Raise Your Credit Score in as Little as 1 Year After Bankruptcy
Credit scores are primarily based on your financial history during the previous 2 years, with more recent data having more weight on your score. As a result, if you use credit wisely after bankruptcy, you can quickly raise your score in as little as 1 year after bankruptcy!
Impact of Chapter 7 and Chapter 13 Bankruptcies on Credit Score
Some people think that filing a Chapter 13 reorganization bankruptcy is better for your credit. However, this is not necessarily the case.
First, in most cases, you will not get new credit until you receive a discharge of your prior debts. Without that discharge, you are a significant risk to any new lenders since they will not know your debt load until you have actually received a discharge of your debts. Chapter 13 bankruptcy requires you to pay your past creditors with future income. In Chapter 13, you must pay to your creditors all of your disposable monthly income for 3 to 5 years and you will not receive a discharge until your payment plan is completed. It is possible to receive a discharge sooner by either paying your creditors 100% of their debt or by obtaining a hardship discharge, but that will only be granted under special circumstances. As such, in most instances, obtaining the discharge takes 3 to 5 years.
In Chapter 7, the process typically takes 4 to 6 months, after which you receive a discharge. Since you receive a discharge much quicker than in Chapter 13, you can re-establish credit sooner, and if you get new credit and pay your bills on time, your credit score will increase.
Getting New Credit After Bankruptcy

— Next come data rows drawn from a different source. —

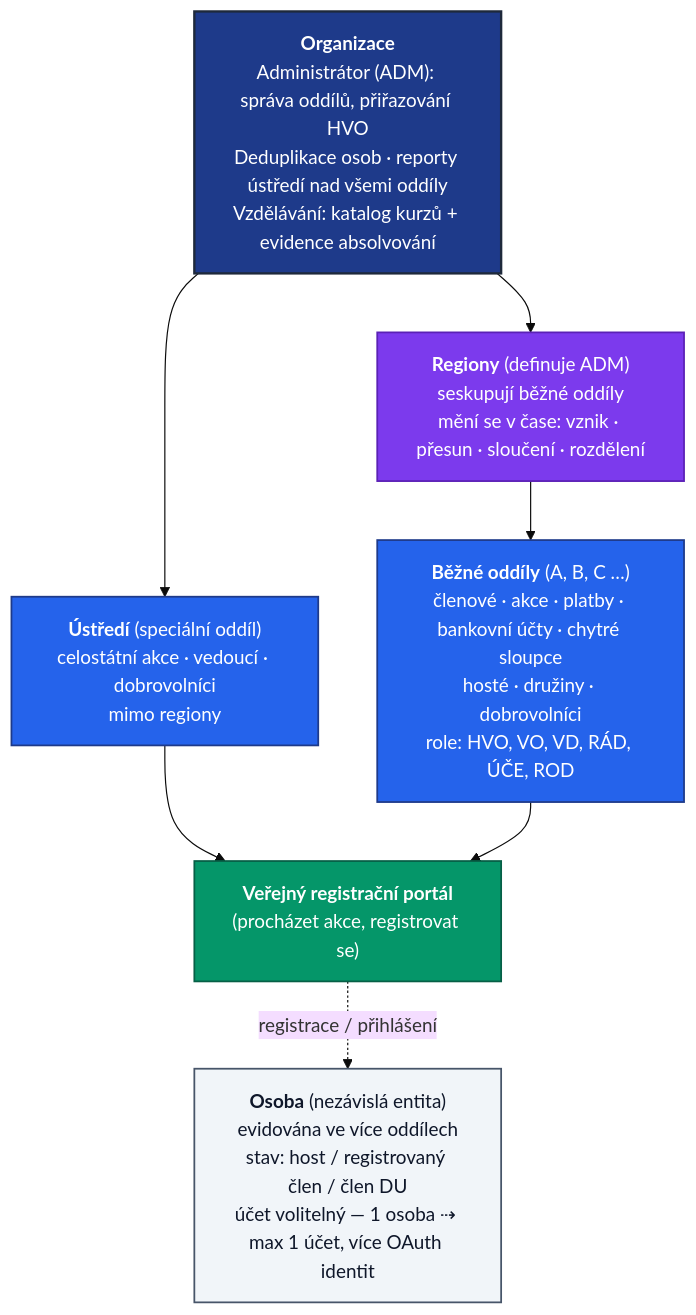
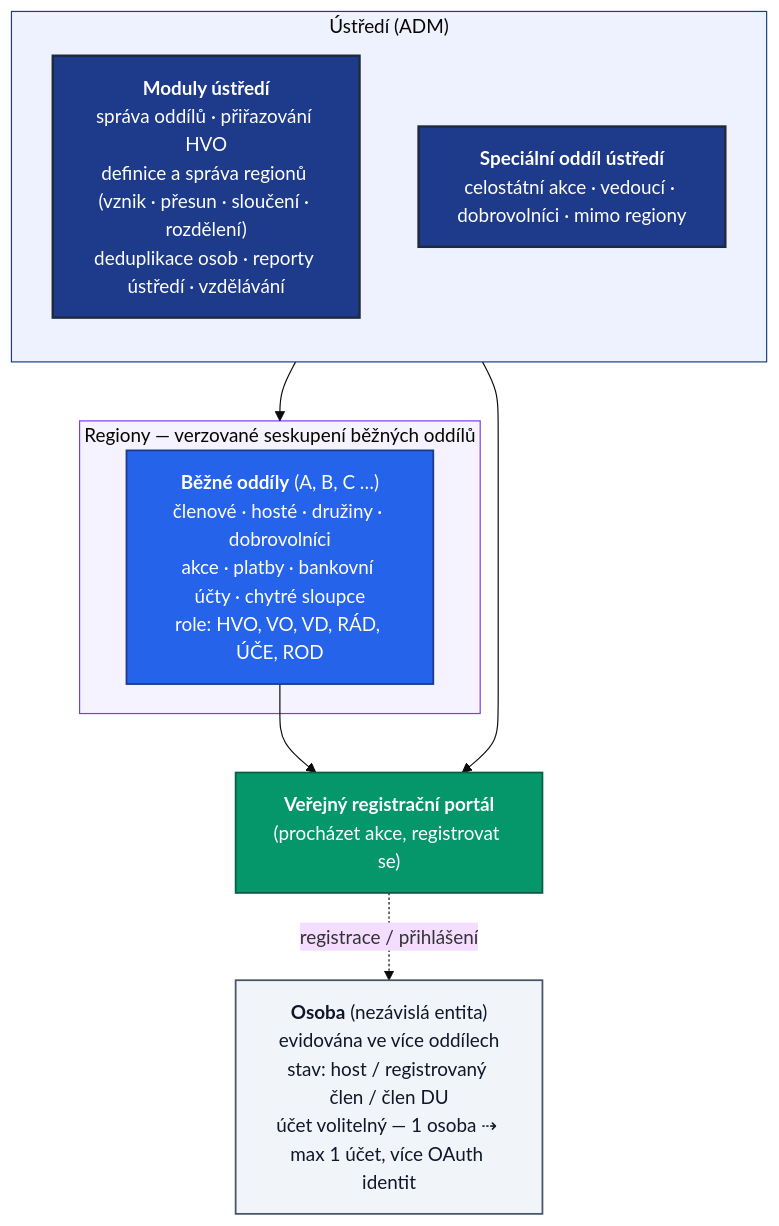
One commit to jendamozna/du-doc changed the first of 2 diagrams in README.md. Above: the diagram before and after it, drawn with Mermaid (base theme). The commit also changed other lines of this file, not shown here.

Commit message:
ustředí/org fix

````diff
--- a/README.md
+++ b/README.md
@@ -13,31 +13,33 @@
 ```mermaid
 flowchart TD
-    ORG["<b>Organizace</b><br/>Administrátor (ADM): správa oddílů, přiřazování HVO<br/>Deduplikace osob · reporty ústředí nad všemi oddíly<br/>Vzdělávání: katalog kurzů + evidence absolvování"]
+    subgraph USTREDI["Ústředí (ADM)"]
+        direction TB
+        MODULY["<b>Moduly ústředí</b><br/>správa oddílů · přiřazování HVO<br/>definice a správa regionů (vznik · přesun · sloučení · rozdělení)<br/>deduplikace osob · reporty ústředí · vzdělávání"]
+        USTODD["<b>Speciální oddíl ústředí</b><br/>celostátní akce · vedoucí · dobrovolníci · mimo regiony"]
+    end
 
-    USTREDI["<b>Ústředí</b> (speciální oddíl)<br/>celostátní akce · vedoucí · dobrovolníci<br/>mimo regiony"]
-    REGION["<b>Regiony</b> (definuje ADM)<br/>seskupují běžné oddíly<br/>mění se v čase: vznik · přesun · sloučení · rozdělení"]
-    ODDILY["<b>Běžné oddíly</b> (A, B, C …)<br/>členové · akce · platby · bankovní účty · chytré sloupce<br/>hosté · družiny · dobrovolníci<br/>role: HVO, VO, VD, RÁD, ÚČE, ROD"]
+    subgraph REGIONY["Regiony — verzované seskupení běžných oddílů"]
+        ODDILY["<b>Běžné oddíly</b> (A, B, C …)<br/>členové · hosté · družiny · dobrovolníci<br/>akce · platby · bankovní účty · chytré sloupce<br/>role: HVO, VO, VD, RÁD, ÚČE, ROD"]
+    end
 
     PORTAL["<b>Veřejný registrační portál</b><br/>(procházet akce, registrovat se)"]
-
     OSOBA["<b>Osoba</b> (nezávislá entita)<br/>evidována ve více oddílech<br/>stav: host / registrovaný člen / člen DU<br/>účet volitelný — 1 osoba ⇢ max 1 účet, více OAuth identit"]
 
-    ORG --> USTREDI
-    ORG --> REGION
-    REGION --> ODDILY
-    USTREDI --> PORTAL
+    MODULY --> REGIONY
+    USTODD --> PORTAL
     ODDILY --> PORTAL
     PORTAL -. "registrace / přihlášení" .-> OSOBA
 
-    classDef org fill:#1e3a8a,stroke:#1e293b,stroke-width:2px,color:#ffffff;
-    classDef region fill:#7c3aed,stroke:#5b21b6,stroke-width:1.5px,color:#ffffff;
+    classDef modul fill:#1e3a8a,stroke:#1e293b,stroke-width:2px,color:#ffffff;
     classDef oddil fill:#2563eb,stroke:#1e3a8a,stroke-width:1.5px,color:#ffffff;
     classDef portal fill:#059669,stroke:#065f46,stroke-width:1.5px,color:#ffffff;
     classDef osoba fill:#f1f5f9,stroke:#475569,stroke-width:1.5px,color:#0f172a;
 
-    class ORG org;
-    class REGION region;
-    class USTREDI,ODDILY oddil;
+    class MODULY,USTODD modul;
+    class ODDILY oddil;
     class PORTAL portal;
     class OSOBA osoba;
+
+    style USTREDI fill:#eef2ff,stroke:#1e3a8a,stroke-width:1px;
+    style REGIONY fill:#f5f3ff,stroke:#7c3aed,stroke-width:1px;
 ```
````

A bankruptcy discharge makes you a better credit risk because your dischargeable prior debts are discharged and because you are restricted from filing for bankruptcy for a reasonable period of time. As such, your credit worthiness will be largely determined by your income and by the amount of debts you have that were not discharged. If you have income in excess of your monthly expenses, you should easily be able to re-establish credit.
You can apply for secured credit cards, where you have to deposit a minimum amount in a savings account. This is a good way to reestablish your credit rating with a good trade line. Capital One, for instance, is a major lender to people with lower credit scores. One of the best ways to find out about your options is to go to online forums that cover consumer credit. This way you can find out about different lenders without applying for credit and risk lowering your score if rejected.
How Long does Bankruptcy Stay on Your Credit Report?
A Chapter 7 bankruptcy can be listed on your credit reports for up to 10 years from the bankruptcy filing date, and a Chapter 13 bankruptcy can be listed for up to 7 years after filing.
Checking Your Credit Reports
Since credit scores are calculated based on information in your credit reports, it is important that you ensure that your reports have accurate information. After receiving a discharge of your debts, you should check all 3 credit reports to make sure that your discharged debts are listed as discharged on your credit reports.
You can get your credit reports free of charge at AnnualCreditReport.com, which is a centralized service for consumers to request free credit reports. This website was created by the 3 nationwide consumer credit reporting companies, Equifax, Experian and TransUnion. Under the Fair and Accurate Credit Transactions Act (FACT Act or FACTA) you can request and obtain a free credit report once every 12 months from each company. You can also dispute credit information at this secure site.